> **Task to carry out**: Search the listing for the word "Longhorn" and copy every line where it turns up.

> **Input records**:
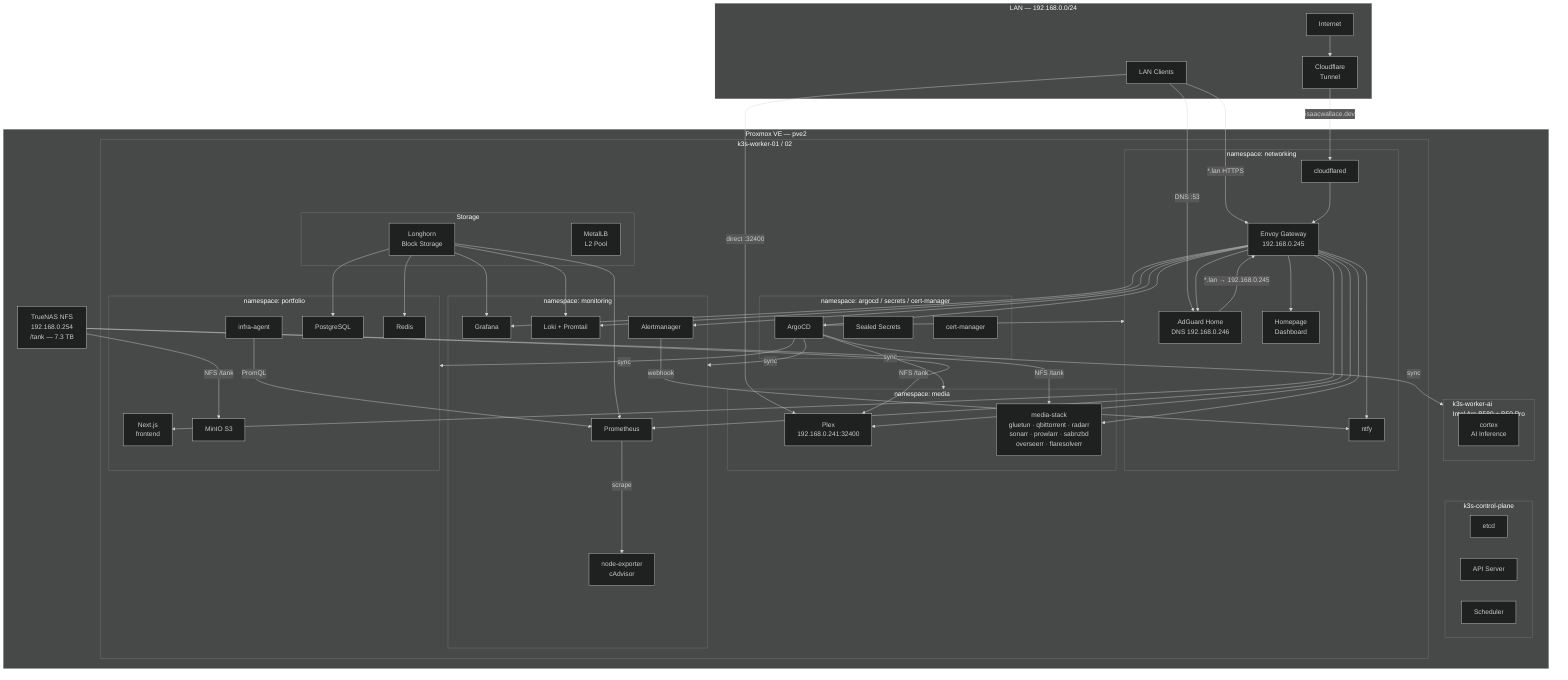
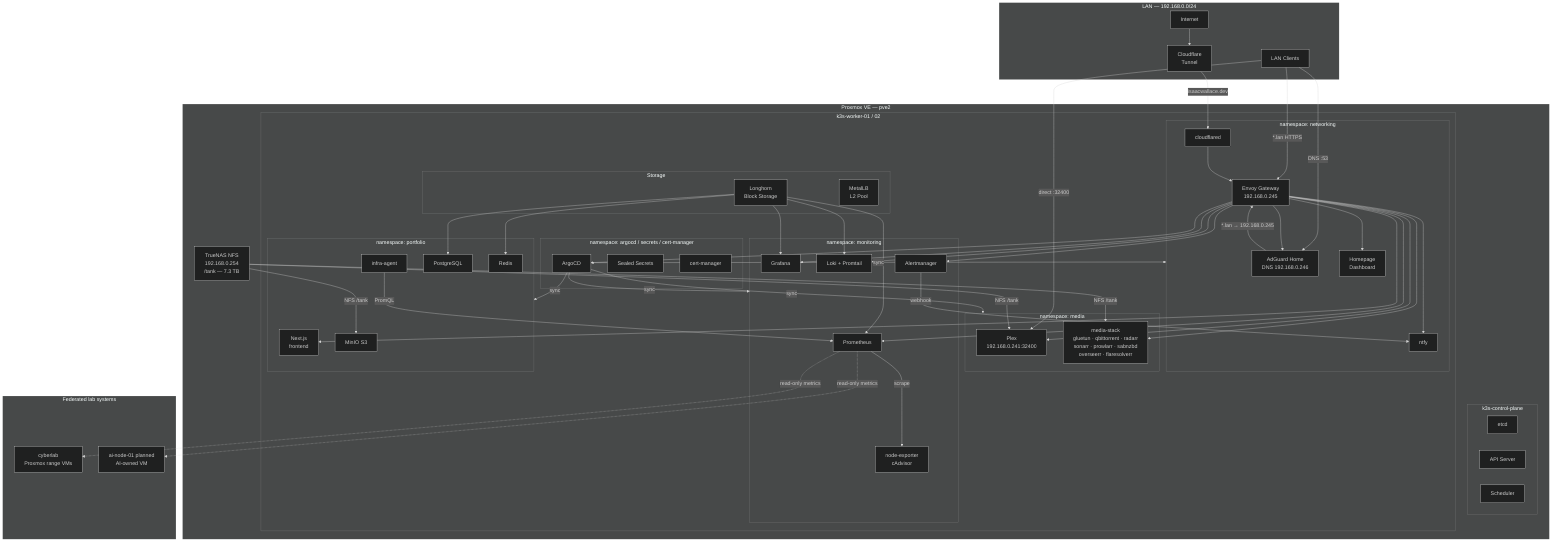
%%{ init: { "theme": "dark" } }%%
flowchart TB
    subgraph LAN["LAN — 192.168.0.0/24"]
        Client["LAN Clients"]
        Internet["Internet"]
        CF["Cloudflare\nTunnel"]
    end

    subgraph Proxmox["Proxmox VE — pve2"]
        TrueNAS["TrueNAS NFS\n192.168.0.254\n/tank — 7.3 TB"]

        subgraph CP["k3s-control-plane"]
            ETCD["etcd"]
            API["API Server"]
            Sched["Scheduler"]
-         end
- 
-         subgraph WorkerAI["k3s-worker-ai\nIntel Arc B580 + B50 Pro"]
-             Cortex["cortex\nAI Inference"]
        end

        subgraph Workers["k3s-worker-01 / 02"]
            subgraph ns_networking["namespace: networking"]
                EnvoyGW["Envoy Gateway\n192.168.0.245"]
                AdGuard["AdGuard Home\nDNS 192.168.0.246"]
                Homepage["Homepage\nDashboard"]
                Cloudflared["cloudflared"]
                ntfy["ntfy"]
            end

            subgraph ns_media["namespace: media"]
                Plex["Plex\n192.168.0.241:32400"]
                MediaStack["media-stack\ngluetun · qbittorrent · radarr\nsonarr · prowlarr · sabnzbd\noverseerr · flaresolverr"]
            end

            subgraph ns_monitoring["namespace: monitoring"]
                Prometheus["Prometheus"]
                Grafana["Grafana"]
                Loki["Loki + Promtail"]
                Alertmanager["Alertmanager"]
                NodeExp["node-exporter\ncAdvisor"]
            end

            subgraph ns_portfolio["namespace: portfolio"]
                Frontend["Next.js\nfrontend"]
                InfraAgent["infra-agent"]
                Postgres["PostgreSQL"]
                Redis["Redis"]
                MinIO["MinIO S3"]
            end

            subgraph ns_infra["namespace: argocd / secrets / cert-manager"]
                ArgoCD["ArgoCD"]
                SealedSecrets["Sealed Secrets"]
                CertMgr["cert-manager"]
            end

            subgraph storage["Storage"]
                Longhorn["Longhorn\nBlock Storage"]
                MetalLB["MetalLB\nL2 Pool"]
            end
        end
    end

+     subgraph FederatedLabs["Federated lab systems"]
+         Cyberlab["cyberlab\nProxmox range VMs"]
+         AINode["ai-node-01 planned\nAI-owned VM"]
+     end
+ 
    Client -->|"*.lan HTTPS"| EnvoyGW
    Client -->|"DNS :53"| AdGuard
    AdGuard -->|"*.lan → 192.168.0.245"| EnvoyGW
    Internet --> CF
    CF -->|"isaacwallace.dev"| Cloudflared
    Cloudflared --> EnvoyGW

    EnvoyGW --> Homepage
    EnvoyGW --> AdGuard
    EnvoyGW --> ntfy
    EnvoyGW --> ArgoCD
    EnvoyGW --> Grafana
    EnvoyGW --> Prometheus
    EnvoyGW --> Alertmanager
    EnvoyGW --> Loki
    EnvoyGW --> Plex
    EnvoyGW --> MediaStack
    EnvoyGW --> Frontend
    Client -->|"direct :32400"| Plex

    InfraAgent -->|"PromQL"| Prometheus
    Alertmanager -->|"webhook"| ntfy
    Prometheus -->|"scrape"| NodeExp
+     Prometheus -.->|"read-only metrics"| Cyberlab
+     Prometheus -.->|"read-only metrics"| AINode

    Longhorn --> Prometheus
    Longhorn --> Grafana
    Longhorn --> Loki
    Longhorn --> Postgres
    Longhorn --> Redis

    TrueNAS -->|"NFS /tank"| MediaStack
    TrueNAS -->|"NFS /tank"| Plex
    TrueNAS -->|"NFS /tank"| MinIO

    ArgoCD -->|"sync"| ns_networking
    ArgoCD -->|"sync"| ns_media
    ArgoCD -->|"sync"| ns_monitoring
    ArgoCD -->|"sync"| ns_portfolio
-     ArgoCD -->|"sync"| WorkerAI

> **Problem solution**:
                Longhorn["Longhorn\nBlock Storage"]
    Longhorn --> Prometheus
    Longhorn --> Grafana
    Longhorn --> Loki
    Longhorn --> Postgres
    Longhorn --> Redis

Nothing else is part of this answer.